[TASK INPUTS]

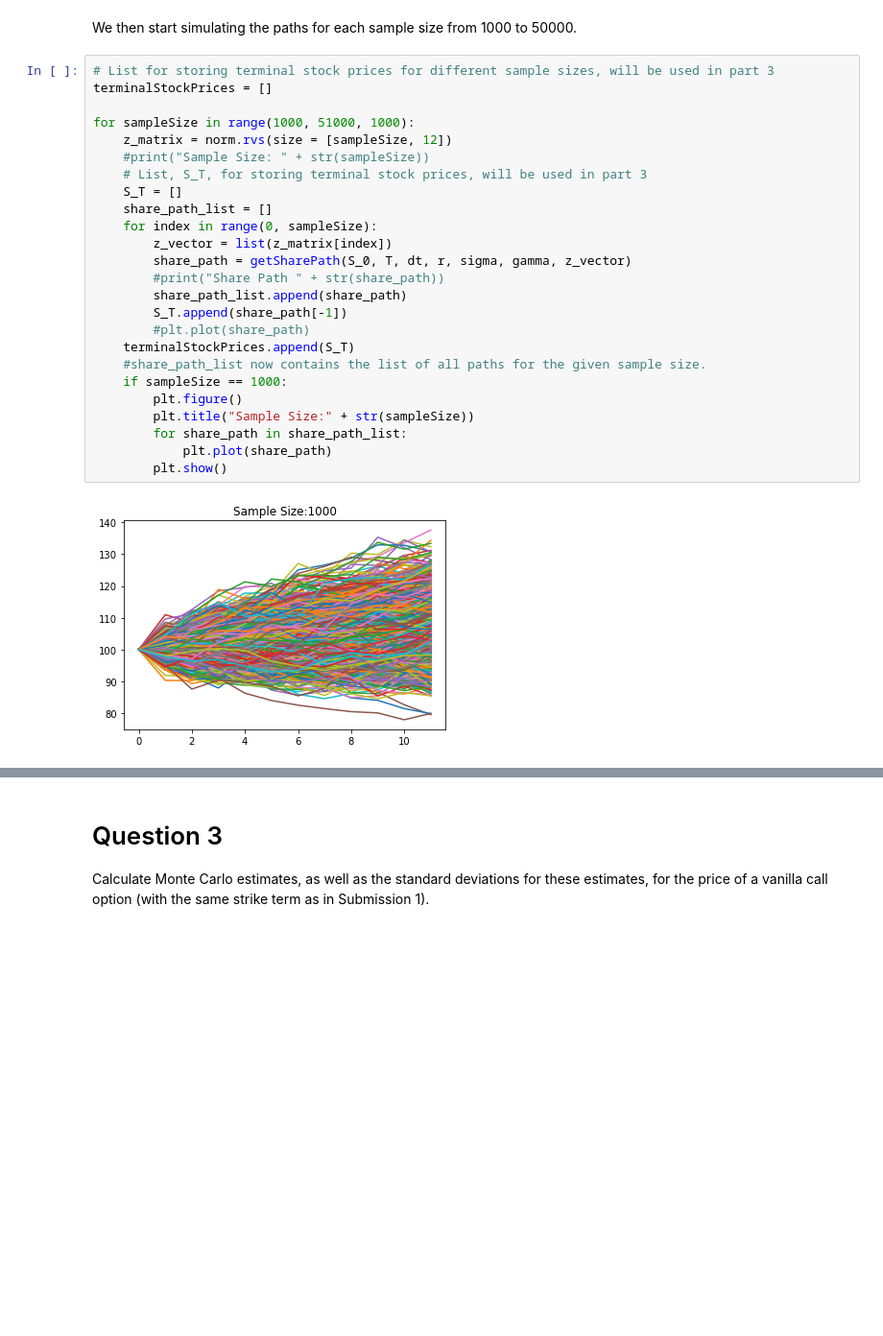
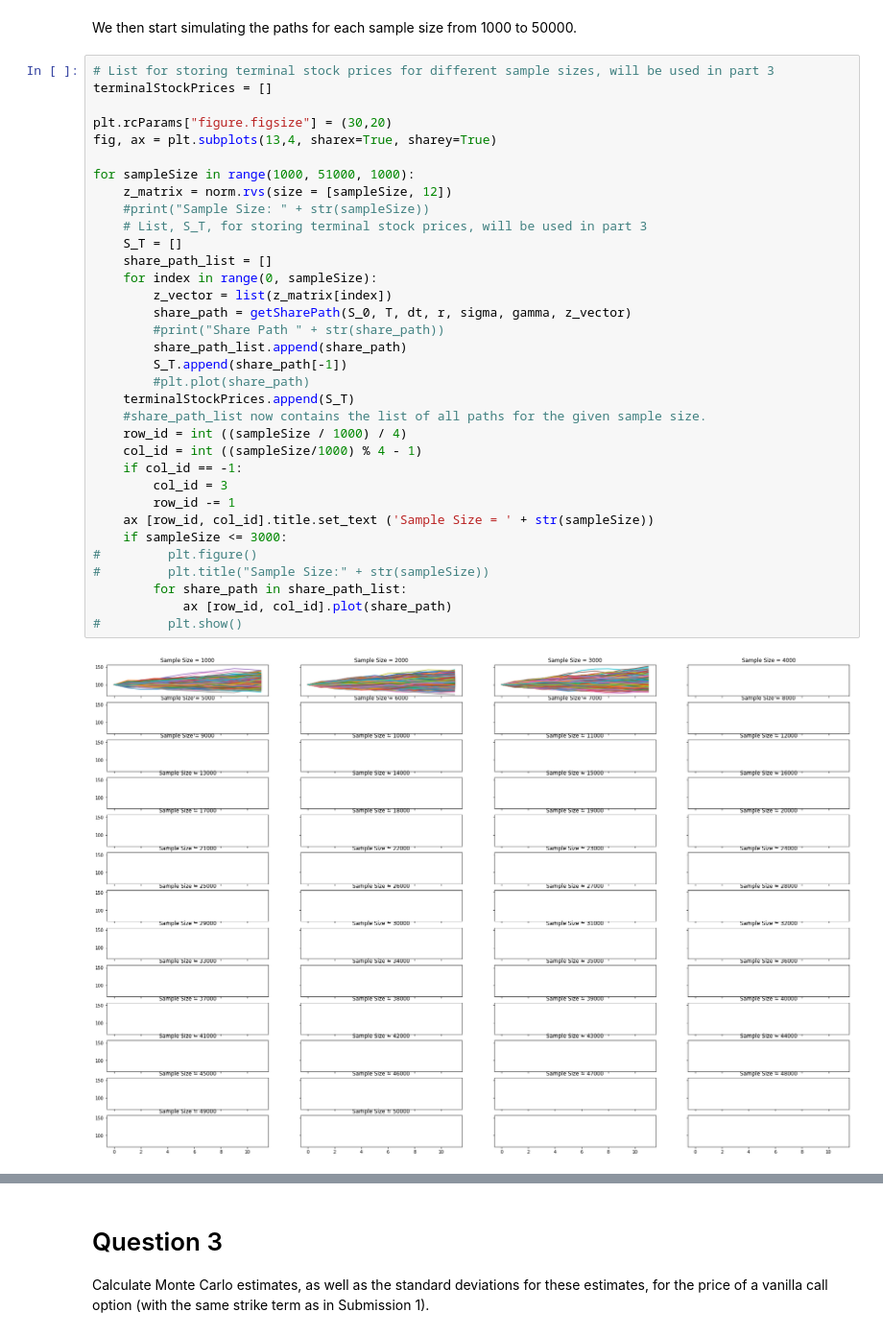
Before and after one commit to w31ha0/ComputationFinanceGroupProject, a Jupyter notebook: M5/M5.ipynb, the cells around one changed output, grey strips where cells are left out. Shown at 96% size. Saved outputs shown, nothing was run; the diff lists cells and outputs as text; blank space fills up the shorter version.

Commit message:
change the plot

```diff
--- a/M5/M5.ipynb
+++ b/M5/M5.ipynb
@@ -157,28 +157,37 @@ We then start simulating the paths for each sample size from 1000 to 50000.
 # %%
 # List for storing terminal stock prices for different sample sizes, will be used in part 3
 terminalStockPrices = []
+
+plt.rcParams["figure.figsize"] = (30,20)
+fig, ax = plt.subplots(13,4, sharex=True, sharey=True)
 
 for sampleSize in range(1000, 51000, 1000):
     z_matrix = norm.rvs(size = [sampleSize, 12])
     #print("Sample Size: " + str(sampleSize))
     # List, S_T, for storing terminal stock prices, will be used in part 3
     S_T = []
     share_path_list = []
     for index in range(0, sampleSize):
         z_vector = list(z_matrix[index])
         share_path = getSharePath(S_0, T, dt, r, sigma, gamma, z_vector)
         #print("Share Path " + str(share_path))
         share_path_list.append(share_path)
         S_T.append(share_path[-1])
         #plt.plot(share_path)
     terminalStockPrices.append(S_T)
     #share_path_list now contains the list of all paths for the given sample size.
-    if sampleSize == 1000:
-        plt.figure()
-        plt.title("Sample Size:" + str(sampleSize))
+    row_id = int ((sampleSize / 1000) / 4)
+    col_id = int ((sampleSize/1000) % 4 - 1)
+    if col_id == -1:
+        col_id = 3
+        row_id -= 1
+    ax [row_id, col_id].title.set_text ('Sample Size = ' + str(sampleSize))
+    if sampleSize <= 3000:
+#         plt.figure()
+#         plt.title("Sample Size:" + str(sampleSize))
         for share_path in share_path_list:
-            plt.plot(share_path)
-        plt.show()
+            ax [row_id, col_id].plot(share_path)
+#         plt.show()
 # %% [output]
-[figure, old version]
+[figure, new version]
 # %% [markdown]
```
Also changed, not shown: parts of 2 cells of this notebook.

[/TASK INPUTS]

* **INSTRUCTIONS TO FOLLOW**:
The records above need retyping in full. Omit the pictures, and change nothing else.

* **RESPONSE**:
Before and after one commit to w31ha0/ComputationFinanceGroupProject, a Jupyter notebook: M5/M5.ipynb, the cells around one changed output, grey strips where cells are left out. Shown at 96% size. Saved outputs shown, nothing was run; the diff lists cells and outputs as text; blank space fills up the shorter version.

Commit message:
change the plot

```diff
--- a/M5/M5.ipynb
+++ b/M5/M5.ipynb
@@ -157,28 +157,37 @@ We then start simulating the paths for each sample size from 1000 to 50000.
 # %%
 # List for storing terminal stock prices for different sample sizes, will be used in part 3
 terminalStockPrices = []
+
+plt.rcParams["figure.figsize"] = (30,20)
+fig, ax = plt.subplots(13,4, sharex=True, sharey=True)
 
 for sampleSize in range(1000, 51000, 1000):
     z_matrix = norm.rvs(size = [sampleSize, 12])
     #print("Sample Size: " + str(sampleSize))
     # List, S_T, for storing terminal stock prices, will be used in part 3
     S_T = []
     share_path_list = []
     for index in range(0, sampleSize):
         z_vector = list(z_matrix[index])
         share_path = getSharePath(S_0, T, dt, r, sigma, gamma, z_vector)
         #print("Share Path " + str(share_path))
         share_path_list.append(share_path)
         S_T.append(share_path[-1])
         #plt.plot(share_path)
     terminalStockPrices.append(S_T)
     #share_path_list now contains the list of all paths for the given sample size.
-    if sampleSize == 1000:
-        plt.figure()
-        plt.title("Sample Size:" + str(sampleSize))
+    row_id = int ((sampleSize / 1000) / 4)
+    col_id = int ((sampleSize/1000) % 4 - 1)
+    if col_id == -1:
+        col_id = 3
+        row_id -= 1
+    ax [row_id, col_id].title.set_text ('Sample Size = ' + str(sampleSize))
+    if sampleSize <= 3000:
+#         plt.figure()
+#         plt.title("Sample Size:" + str(sampleSize))
         for share_path in share_path_list:
-            plt.plot(share_path)
-        plt.show()
+            ax [row_id, col_id].plot(share_path)
+#         plt.show()
 # %% [output]
-[figure, old version]
+[figure, new version]
 # %% [markdown]
```
Also changed, not shown: parts of 2 cells of this notebook.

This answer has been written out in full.